Within hacker space WoeLab, Africa’s first space for democratic technology, Togolese inventor Kodjo Afate Gnikou and its community of thirty young residents turned imported e-waste into an economic asset. Through their #LowHighTech programme, they lifted designs found online to collectively constructed the first 3D printer made from dumped scanner parts and an old diskette drive scavenged from a scrapyard. The W.Afate printer takes its name partly from Afate’s, with the W standing for the WoeLab headquarters.
Woelab founder Sénamé Koffi Agbodjinou stresses that all projects are collectivist and based on sharing: “This machine, like everything developed in WoeLab, is a collaborative initiative,” he tells us. “The W.Afate is one of the very first African symbols of this contemporary movement of ‘Commons’ which is being developed around the world and is the intuition behind everything we do in Togo-echoed in our African traditions.”
The DIY version, which cost only $100 and can print household utensils, is just the prototype for something larger. The next step is to set up a network of 3D printer cafes to make environmentally sustainable manufacturing technology more widely available in Africa. Woelab, whose philosophies are low high tech and technology democracy, compares the impact of 3D printing to that of the steam engine in the 19th century.

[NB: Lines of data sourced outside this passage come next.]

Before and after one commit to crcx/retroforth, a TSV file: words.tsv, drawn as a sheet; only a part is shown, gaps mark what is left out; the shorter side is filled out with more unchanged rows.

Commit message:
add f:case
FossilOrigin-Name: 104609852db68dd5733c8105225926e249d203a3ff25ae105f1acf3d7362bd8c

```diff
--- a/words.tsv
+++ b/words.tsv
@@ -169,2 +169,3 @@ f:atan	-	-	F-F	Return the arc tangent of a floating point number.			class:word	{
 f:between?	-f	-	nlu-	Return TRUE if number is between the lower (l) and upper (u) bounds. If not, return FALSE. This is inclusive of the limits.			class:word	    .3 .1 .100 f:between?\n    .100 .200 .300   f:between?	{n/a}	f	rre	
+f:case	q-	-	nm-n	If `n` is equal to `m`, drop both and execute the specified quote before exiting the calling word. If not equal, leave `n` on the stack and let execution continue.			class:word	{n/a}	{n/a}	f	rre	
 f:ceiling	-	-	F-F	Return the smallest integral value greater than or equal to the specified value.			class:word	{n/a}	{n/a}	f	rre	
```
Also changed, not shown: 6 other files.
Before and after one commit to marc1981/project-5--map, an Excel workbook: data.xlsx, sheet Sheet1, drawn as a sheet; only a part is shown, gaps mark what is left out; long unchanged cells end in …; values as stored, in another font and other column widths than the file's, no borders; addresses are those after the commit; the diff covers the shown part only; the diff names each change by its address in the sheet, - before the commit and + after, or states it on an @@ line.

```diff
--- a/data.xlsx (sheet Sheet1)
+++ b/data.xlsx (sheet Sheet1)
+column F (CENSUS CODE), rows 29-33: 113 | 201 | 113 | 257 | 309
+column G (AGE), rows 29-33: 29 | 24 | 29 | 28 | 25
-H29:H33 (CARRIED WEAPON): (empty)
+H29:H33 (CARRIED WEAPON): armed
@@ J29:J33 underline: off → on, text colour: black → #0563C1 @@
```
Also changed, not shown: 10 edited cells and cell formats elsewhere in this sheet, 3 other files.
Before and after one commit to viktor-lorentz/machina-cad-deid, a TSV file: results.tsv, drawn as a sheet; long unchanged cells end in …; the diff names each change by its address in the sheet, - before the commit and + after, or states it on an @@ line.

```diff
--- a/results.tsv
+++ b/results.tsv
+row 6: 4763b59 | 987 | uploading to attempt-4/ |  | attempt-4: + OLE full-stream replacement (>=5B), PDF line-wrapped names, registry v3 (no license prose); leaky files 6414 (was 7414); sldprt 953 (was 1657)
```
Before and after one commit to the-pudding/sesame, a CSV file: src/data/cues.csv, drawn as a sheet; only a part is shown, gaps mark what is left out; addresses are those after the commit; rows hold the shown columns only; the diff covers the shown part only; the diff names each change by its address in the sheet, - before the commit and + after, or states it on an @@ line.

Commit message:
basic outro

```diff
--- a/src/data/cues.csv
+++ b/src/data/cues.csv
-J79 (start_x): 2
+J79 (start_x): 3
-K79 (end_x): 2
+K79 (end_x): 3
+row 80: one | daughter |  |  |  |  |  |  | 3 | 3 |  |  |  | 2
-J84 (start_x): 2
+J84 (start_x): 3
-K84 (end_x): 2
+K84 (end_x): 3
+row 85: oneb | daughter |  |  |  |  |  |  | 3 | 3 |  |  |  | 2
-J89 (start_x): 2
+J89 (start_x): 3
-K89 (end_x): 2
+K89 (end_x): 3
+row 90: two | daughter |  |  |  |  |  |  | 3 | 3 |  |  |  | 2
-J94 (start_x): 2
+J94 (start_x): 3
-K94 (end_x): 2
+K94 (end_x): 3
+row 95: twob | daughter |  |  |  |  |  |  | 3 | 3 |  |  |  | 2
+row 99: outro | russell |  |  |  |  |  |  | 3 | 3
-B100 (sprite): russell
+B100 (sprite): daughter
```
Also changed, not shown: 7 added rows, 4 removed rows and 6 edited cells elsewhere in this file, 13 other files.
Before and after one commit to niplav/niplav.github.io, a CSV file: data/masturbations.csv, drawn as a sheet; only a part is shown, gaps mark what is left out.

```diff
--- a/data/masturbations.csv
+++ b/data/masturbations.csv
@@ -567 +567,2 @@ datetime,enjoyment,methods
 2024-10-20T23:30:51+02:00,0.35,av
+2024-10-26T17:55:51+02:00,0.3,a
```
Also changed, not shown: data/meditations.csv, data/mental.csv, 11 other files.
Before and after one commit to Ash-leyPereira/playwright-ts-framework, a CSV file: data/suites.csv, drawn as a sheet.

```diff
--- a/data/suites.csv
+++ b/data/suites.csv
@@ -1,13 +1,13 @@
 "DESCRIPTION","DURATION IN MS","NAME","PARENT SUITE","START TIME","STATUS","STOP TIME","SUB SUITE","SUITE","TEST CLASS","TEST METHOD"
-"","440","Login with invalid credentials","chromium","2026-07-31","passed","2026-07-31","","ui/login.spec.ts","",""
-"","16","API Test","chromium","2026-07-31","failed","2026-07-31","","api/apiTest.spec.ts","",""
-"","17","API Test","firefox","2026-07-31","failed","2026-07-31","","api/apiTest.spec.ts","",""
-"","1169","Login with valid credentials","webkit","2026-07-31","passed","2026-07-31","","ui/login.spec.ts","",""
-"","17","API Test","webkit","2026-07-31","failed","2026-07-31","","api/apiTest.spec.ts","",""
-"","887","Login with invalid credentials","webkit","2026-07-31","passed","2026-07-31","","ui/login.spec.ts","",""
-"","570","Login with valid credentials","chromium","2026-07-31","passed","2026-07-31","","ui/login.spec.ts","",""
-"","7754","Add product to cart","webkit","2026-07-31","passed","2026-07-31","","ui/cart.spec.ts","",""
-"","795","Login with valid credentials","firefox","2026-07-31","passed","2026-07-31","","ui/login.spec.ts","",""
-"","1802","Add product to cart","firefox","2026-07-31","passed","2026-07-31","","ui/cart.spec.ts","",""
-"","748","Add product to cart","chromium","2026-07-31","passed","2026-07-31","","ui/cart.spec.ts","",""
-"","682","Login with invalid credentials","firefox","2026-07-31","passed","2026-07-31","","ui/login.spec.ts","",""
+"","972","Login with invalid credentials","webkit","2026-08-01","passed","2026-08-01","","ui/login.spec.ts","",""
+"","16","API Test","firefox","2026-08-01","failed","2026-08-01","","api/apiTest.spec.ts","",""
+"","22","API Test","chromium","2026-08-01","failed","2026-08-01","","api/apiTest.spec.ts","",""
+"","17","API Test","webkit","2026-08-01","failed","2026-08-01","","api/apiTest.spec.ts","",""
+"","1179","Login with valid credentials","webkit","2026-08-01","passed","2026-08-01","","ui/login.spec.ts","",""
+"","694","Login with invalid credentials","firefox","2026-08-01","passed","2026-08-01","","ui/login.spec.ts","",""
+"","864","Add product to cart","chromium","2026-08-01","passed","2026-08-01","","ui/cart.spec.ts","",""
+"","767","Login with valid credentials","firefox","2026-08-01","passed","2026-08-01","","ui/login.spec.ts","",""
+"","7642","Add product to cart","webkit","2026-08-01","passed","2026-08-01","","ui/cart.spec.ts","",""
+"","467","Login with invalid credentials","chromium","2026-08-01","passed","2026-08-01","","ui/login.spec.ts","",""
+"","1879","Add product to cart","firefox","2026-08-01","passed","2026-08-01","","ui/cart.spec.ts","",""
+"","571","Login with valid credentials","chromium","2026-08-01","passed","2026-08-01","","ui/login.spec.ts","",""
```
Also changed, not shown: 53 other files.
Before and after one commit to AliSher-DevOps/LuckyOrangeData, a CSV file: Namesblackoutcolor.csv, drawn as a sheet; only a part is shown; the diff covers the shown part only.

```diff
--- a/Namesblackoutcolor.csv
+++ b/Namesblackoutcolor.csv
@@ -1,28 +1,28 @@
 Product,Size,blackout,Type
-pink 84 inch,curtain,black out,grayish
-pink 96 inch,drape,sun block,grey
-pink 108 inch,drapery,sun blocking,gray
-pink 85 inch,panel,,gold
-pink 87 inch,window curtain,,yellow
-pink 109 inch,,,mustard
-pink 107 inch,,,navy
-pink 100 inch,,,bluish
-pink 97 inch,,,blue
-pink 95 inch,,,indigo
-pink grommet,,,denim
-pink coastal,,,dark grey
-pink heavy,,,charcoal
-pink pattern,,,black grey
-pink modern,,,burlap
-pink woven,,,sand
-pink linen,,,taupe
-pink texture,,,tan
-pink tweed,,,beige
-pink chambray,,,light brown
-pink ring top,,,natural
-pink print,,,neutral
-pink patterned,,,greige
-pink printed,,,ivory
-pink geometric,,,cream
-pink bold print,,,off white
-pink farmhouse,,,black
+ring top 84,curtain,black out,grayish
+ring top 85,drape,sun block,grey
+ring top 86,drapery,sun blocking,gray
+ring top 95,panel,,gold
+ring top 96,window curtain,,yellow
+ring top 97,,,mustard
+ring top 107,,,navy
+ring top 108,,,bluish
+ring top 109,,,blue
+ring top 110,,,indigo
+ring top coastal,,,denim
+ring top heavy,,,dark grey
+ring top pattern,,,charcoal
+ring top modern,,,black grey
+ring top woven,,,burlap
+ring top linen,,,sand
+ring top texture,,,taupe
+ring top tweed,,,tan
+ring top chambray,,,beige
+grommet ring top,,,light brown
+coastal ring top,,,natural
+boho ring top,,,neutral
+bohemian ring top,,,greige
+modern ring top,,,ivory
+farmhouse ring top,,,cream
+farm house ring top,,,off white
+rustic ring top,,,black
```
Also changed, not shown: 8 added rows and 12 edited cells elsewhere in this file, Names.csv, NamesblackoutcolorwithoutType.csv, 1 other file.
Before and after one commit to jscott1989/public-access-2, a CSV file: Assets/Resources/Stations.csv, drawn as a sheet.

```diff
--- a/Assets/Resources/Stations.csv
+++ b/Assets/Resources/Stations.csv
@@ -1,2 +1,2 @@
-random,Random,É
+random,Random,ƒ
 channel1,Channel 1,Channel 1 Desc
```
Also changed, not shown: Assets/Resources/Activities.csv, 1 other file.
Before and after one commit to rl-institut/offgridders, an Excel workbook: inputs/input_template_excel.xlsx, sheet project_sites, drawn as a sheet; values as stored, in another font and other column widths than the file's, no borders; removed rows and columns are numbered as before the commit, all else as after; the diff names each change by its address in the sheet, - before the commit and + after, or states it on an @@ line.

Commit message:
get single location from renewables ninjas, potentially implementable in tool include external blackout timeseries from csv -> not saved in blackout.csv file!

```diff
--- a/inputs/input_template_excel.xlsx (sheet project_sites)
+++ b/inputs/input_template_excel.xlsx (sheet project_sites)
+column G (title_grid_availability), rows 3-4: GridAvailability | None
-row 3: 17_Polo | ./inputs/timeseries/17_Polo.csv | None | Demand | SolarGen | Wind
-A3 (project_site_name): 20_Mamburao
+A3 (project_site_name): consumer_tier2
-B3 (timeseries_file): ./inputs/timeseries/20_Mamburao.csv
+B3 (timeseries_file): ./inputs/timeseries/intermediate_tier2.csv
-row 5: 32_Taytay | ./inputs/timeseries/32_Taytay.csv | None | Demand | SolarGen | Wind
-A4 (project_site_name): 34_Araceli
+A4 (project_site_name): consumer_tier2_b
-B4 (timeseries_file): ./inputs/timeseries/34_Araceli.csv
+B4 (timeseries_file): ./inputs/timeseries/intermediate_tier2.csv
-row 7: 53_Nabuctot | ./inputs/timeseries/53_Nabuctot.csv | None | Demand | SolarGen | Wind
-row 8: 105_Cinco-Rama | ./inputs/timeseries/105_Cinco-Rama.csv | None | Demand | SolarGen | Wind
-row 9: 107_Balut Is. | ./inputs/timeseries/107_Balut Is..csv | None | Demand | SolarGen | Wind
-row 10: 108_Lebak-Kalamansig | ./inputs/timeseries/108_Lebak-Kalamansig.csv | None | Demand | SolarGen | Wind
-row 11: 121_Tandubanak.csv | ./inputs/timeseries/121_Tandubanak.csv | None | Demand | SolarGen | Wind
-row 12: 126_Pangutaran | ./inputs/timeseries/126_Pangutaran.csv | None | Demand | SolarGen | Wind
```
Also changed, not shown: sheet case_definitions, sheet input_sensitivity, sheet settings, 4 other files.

Watch Agbodjinou introduce Woelab and enjoy this soundtrack:
Sénamé Koffi Agbodjinou, Founder, Woelab